▶ GIVEN INFORMATION

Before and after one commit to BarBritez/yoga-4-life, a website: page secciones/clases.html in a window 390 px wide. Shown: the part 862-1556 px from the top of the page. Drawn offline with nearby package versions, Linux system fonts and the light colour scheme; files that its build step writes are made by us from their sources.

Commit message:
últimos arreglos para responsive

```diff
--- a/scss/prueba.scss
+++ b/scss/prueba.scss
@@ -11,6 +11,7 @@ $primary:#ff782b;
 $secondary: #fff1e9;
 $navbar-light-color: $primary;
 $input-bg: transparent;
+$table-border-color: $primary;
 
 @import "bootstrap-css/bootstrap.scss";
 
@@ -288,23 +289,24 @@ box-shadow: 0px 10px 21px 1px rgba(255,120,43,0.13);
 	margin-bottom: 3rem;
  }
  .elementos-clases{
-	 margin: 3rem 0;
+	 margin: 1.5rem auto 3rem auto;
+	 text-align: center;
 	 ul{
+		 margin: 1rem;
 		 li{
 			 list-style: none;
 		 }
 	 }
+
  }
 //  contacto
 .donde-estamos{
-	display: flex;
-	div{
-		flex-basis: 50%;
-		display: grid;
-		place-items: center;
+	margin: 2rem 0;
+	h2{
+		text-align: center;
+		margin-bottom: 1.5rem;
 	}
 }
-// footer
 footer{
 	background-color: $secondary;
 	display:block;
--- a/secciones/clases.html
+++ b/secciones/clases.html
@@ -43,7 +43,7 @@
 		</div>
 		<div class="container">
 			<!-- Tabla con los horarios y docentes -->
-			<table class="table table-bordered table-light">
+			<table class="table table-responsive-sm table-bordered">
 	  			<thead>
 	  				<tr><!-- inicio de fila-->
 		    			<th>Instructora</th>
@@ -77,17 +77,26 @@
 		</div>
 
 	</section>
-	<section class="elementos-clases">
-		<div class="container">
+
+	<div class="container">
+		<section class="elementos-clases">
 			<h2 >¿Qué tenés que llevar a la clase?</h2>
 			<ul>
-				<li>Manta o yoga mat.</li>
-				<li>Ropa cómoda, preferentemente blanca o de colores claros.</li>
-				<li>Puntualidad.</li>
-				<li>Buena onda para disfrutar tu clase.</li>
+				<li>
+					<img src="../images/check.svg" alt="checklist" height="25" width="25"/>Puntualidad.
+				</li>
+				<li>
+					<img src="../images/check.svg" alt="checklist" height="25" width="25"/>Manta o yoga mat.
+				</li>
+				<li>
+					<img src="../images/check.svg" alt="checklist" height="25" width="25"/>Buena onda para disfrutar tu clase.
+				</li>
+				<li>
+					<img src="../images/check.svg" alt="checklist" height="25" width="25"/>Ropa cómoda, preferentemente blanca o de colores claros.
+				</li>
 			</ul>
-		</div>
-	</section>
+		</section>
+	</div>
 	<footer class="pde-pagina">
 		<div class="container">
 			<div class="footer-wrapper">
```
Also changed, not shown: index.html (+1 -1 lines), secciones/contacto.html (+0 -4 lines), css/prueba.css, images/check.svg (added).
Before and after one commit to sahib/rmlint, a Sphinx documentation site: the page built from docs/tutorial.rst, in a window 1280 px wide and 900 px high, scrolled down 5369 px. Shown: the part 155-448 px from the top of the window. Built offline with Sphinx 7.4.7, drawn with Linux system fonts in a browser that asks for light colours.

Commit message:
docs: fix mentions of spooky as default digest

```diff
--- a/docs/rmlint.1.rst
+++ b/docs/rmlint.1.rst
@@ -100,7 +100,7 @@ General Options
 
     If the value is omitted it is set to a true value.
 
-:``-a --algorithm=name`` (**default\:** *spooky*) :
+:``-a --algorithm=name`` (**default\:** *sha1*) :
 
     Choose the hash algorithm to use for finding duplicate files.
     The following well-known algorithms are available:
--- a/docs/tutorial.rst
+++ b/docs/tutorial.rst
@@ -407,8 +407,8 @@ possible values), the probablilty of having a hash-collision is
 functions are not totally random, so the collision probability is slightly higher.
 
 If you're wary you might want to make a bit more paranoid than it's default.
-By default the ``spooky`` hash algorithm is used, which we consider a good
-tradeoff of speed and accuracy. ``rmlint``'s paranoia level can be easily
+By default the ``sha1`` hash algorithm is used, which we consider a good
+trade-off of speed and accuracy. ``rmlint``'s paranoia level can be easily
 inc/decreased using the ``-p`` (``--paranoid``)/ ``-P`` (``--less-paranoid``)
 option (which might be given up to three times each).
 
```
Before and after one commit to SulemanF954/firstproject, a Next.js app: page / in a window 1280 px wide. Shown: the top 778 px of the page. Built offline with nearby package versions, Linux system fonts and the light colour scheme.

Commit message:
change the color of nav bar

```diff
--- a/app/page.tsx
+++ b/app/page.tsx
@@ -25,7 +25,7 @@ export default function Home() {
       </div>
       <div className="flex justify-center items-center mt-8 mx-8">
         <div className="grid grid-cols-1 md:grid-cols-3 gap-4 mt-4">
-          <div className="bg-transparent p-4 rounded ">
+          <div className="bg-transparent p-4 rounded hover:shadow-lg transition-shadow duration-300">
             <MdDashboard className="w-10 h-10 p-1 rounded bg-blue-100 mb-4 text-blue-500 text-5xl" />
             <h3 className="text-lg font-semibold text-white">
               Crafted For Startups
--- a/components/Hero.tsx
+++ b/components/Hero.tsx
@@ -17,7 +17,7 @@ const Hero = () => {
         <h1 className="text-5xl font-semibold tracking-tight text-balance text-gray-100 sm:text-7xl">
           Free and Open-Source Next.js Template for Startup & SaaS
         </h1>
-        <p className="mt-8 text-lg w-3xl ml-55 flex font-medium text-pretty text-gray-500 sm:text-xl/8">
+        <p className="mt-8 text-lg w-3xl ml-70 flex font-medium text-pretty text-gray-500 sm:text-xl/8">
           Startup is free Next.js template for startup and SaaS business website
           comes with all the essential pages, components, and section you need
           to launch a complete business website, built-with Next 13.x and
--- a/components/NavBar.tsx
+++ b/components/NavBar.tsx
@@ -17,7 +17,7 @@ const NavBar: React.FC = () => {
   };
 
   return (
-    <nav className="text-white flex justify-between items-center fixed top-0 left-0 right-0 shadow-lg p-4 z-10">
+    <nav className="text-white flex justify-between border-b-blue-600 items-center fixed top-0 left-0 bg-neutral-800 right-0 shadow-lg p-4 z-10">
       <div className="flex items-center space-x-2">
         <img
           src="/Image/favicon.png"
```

▶ WORK INSTRUCTIONS
Which lines of the records contain "center"? Show each of them.

▶ PROBLEM SOLUTION
+	 text-align: center;
-		place-items: center;
+		text-align: center;
       <div className="flex justify-center items-center mt-8 mx-8">
-    <nav className="text-white flex justify-between items-center fixed top-0 left-0 right-0 shadow-lg p-4 z-10">
+    <nav className="text-white flex justify-between border-b-blue-600 items-center fixed top-0 left-0 bg-neutral-800 right-0 shadow-lg p-4 z-10">
       <div className="flex items-center space-x-2">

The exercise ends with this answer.